- Airlie, Mabell (1962), Thatched with Gold, London: Hutchinson, p. 167
- Shawcross, pp. 133–135
- Shawcross, pp. 135–136
- Shawcross, p. 136
- Longford, Elizabeth (1981), The Queen Mother, Weidenfeld & Nicolson, p. 23
- Roberts, pp. 57–58; Shawcross, p. 113
- Shawcross, p. 177
- Vickers, Hugo (2006), Elizabeth: The Queen Mother, Arrow Books/Random House, p. 64, ISBN 978-0-09-947662-7
- Rayment, Sean (1 May 2011). "Royal wedding: Kate Middleton's bridal bouquet placed at Grave of Unknown Warrior". The Telegraph. Retrieved 20 August 2012.
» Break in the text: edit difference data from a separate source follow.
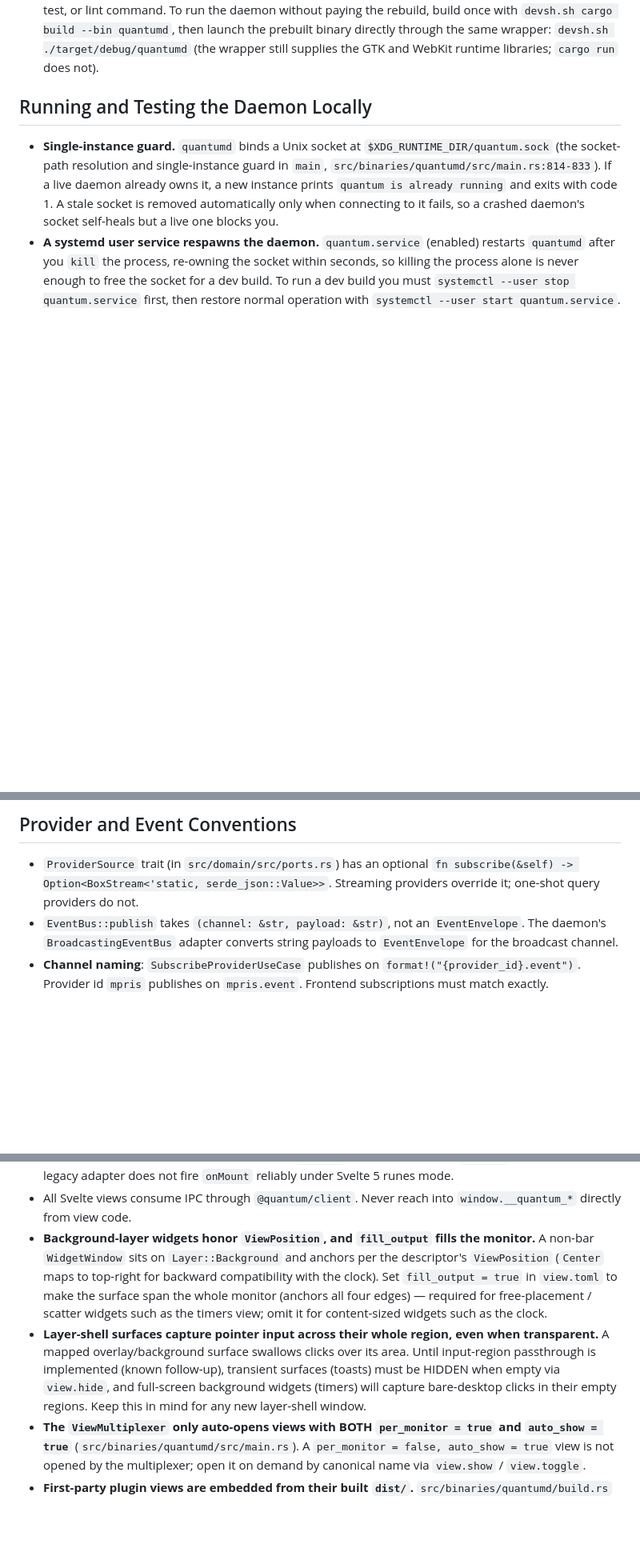
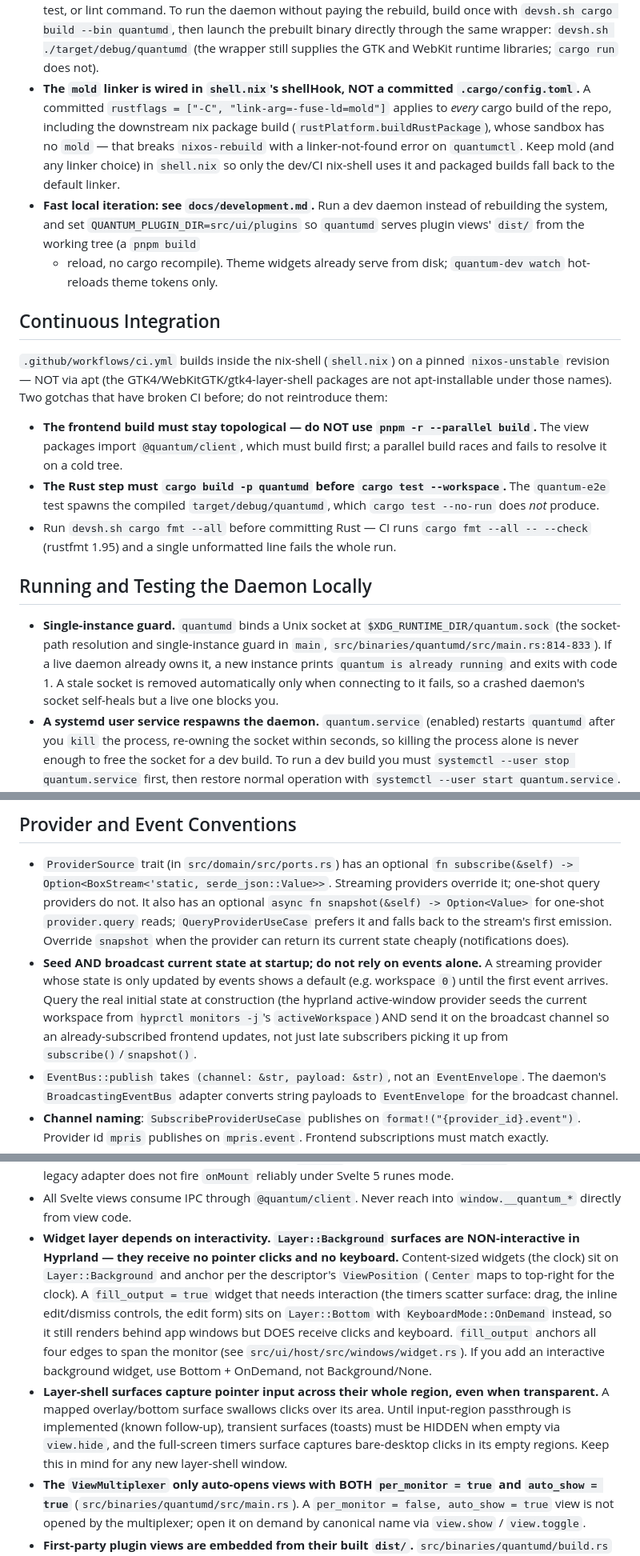
Before and after one commit to rosschambers/quantum, a Markdown page: AGENTS.md, 3 parts joined by grey strips. Shown at 80% size. Rendered like a GitHub page; blank space fills up the shorter version.

Commit message:
docs: capture session learnings (mold/CI, dev mode, provider seeding, notifications, widget layers)

```diff
--- a/AGENTS.md
+++ b/AGENTS.md
@@ -112,6 +112,34 @@ Commit per task in the implementation plan. Small commits beat big ones.
   the prebuilt binary directly through the same wrapper:
   `devsh.sh ./target/debug/quantumd` (the wrapper still supplies the GTK and
   WebKit runtime libraries; `cargo run` does not).
+- **The `mold` linker is wired in `shell.nix`'s shellHook, NOT a committed
+  `.cargo/config.toml`.** A committed `rustflags = ["-C", "link-arg=-fuse-ld=mold"]`
+  applies to *every* cargo build of the repo, including the downstream nix
+  package build (`rustPlatform.buildRustPackage`), whose sandbox has no `mold`
+  — that breaks `nixos-rebuild` with a linker-not-found error on `quantumctl`.
+  Keep mold (and any linker choice) in `shell.nix` so only the dev/CI nix-shell
+  uses it and packaged builds fall back to the default linker.
+- **Fast local iteration: see `docs/development.md`.** Run a dev daemon instead
+  of rebuilding the system, and set `QUANTUM_PLUGIN_DIR=src/ui/plugins` so
+  `quantumd` serves plugin views' `dist/` from the working tree (a `pnpm build`
+  + reload, no cargo recompile). Theme widgets already serve from disk;
+  `quantum-dev watch` hot-reloads theme tokens only.
+
+## Continuous Integration
+
+`.github/workflows/ci.yml` builds inside the nix-shell (`shell.nix`) on a pinned
+`nixos-unstable` revision — NOT via apt (the GTK4/WebKitGTK/gtk4-layer-shell
+packages are not apt-installable under those names). Two gotchas that have
+broken CI before; do not reintroduce them:
+- **The frontend build must stay topological — do NOT use `pnpm -r --parallel
+  build`.** The view packages import `@quantum/client`, which must build first;
+  a parallel build races and fails to resolve it on a cold tree.
+- **The Rust step must `cargo build -p quantumd` before `cargo test
+  --workspace`.** The `quantum-e2e` test spawns the compiled
+  `target/debug/quantumd`, which `cargo test --no-run` does *not* produce.
+- Run `devsh.sh cargo fmt --all` before committing Rust — CI runs
+  `cargo fmt --all -- --check` (rustfmt 1.95) and a single unformatted line
+  fails the whole run.
 
 ## Running and Testing the Daemon Locally
 
@@ -156,7 +184,18 @@ Commit per task in the implementation plan. Small commits beat big ones.
 
 - `ProviderSource` trait (in `src/domain/src/ports.rs`) has an optional
   `fn subscribe(&self) -> Option<BoxStream<'static, serde_json::Value>>`.
-  Streaming providers override it; one-shot query providers do not.
+  Streaming providers override it; one-shot query providers do not. It also has
+  an optional `async fn snapshot(&self) -> Option<Value>` for one-shot
+  `provider.query` reads; `QueryProviderUseCase` prefers it and falls back to
+  the stream's first emission. Override `snapshot` when the provider can return
+  its current state cheaply (notifications does).
+- **Seed AND broadcast current state at startup; do not rely on events alone.**
+  A streaming provider whose state is only updated by events shows a default
+  (e.g. workspace `0`) until the first event arrives. Query the real initial
+  state at construction (the hyprland active-window provider seeds the current
+  workspace from `hyprctl monitors -j`'s `activeWorkspace`) AND send it on the
+  broadcast channel so an already-subscribed frontend updates, not just late
+  subscribers picking it up from `subscribe()`/`snapshot()`.
 - `EventBus::publish` takes `(channel: &str, payload: &str)`, not an
   `EventEnvelope`. The daemon's `BroadcastingEventBus` adapter converts
   string payloads to `EventEnvelope` for the broadcast channel.
@@ -220,19 +269,23 @@ Commit per task in the implementation plan. Small commits beat big ones.
   reliably under Svelte 5 runes mode.
 - All Svelte views consume IPC through `@quantum/client`. Never reach into
   `window.__quantum_*` directly from view code.
-- **Background-layer widgets honor `ViewPosition`, and `fill_output` fills the
-  monitor.** A non-bar `WidgetWindow` sits on `Layer::Background` and anchors
-  per the descriptor's `ViewPosition` (`Center` maps to top-right for backward
-  compatibility with the clock). Set `fill_output = true` in `view.toml` to make
-  the surface span the whole monitor (anchors all four edges) — required for
-  free-placement / scatter widgets such as the timers view; omit it for
-  content-sized widgets such as the clock.
+- **Widget layer depends on interactivity. `Layer::Background` surfaces are
+  NON-interactive in Hyprland — they receive no pointer clicks and no keyboard.**
+  Content-sized widgets (the clock) sit on `Layer::Background` and anchor per the
+  descriptor's `ViewPosition` (`Center` maps to top-right for the clock). A
+  `fill_output = true` widget that needs interaction (the timers scatter
+  surface: drag, the inline edit/dismiss controls, the edit form) sits on
+  `Layer::Bottom` with `KeyboardMode::OnDemand` instead, so it still renders
+  behind app windows but DOES receive clicks and keyboard. `fill_output` anchors
+  all four edges to span the monitor (see `src/ui/host/src/windows/widget.rs`).
+  If you add an interactive background widget, use Bottom + OnDemand, not
+  Background/None.
 - **Layer-shell surfaces capture pointer input across their whole region, even
-  when transparent.** A mapped overlay/background surface swallows clicks over
-  its area. Until input-region passthrough is implemented (known follow-up),
+  when transparent.** A mapped overlay/bottom surface swallows clicks over its
+  area. Until input-region passthrough is implemented (known follow-up),
   transient surfaces (toasts) must be HIDDEN when empty via `view.hide`, and
-  full-screen background widgets (timers) will capture bare-desktop clicks in
-  their empty regions. Keep this in mind for any new layer-shell window.
+  the full-screen timers surface captures bare-desktop clicks in its empty
+  regions. Keep this in mind for any new layer-shell window.
 - **The `ViewMultiplexer` only auto-opens views with BOTH `per_monitor = true`
   and `auto_show = true`** (`src/binaries/quantumd/src/main.rs`). A
   `per_monitor = false, auto_show = true` view is not opened by the multiplexer;
```
Also changed, not shown: other parts of AGENTS.md (+10 -0 lines).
- Daily Telegraph: royal wedding photograph http://www.telegraph.co.uk/news/picturegalleries/royalty/9176069/The-Queen-Mother-in-pictures.html?frame=2181538
- Bousfield, Arthur; Toffoli, Garry (26 September 2002). Queen Elizabeth, the Queen Mother, 1900-2002: The Queen Mother and Her Century. Dundurn Press Ltd. p. 40. ISBN 978-1-55002-391-6. Retrieved 30 April 2011.
- "The Duchess of York's Wedding Dress". Fashion Era. Retrieved 20 April 2011.
- Bronner, Milton (24 April 1923). "Medieval gown for Lady Betty". The Toledo News-Bee. Retrieved 30 April 2011.
- "Dull grey skies and raw winds for Royal wedding". The Evening Independent (St. Petersburg FL). Associated Press. 25 April 1923. Retrieved 30 April 2011.
- Reith, John (1949), Into the Wind, London: Hodder and Staughton, p. 94
- Roberts, pp. 57-58.
- Shawcross, p. 168
- Letter from Albert to Queen Mary, 25 May 1923, quoted in Shawcross, p. 185
- Shawcross, William (2009), Queen Elizabeth The Queen Mother: The Official Biography, Macmillan, ISBN 978-1-4050-4859-0
- Roberts, Andrew; Edited by Antonia Fraser (2000), The House of Windsor, London: Cassell & Co., ISBN 0-304-35406-6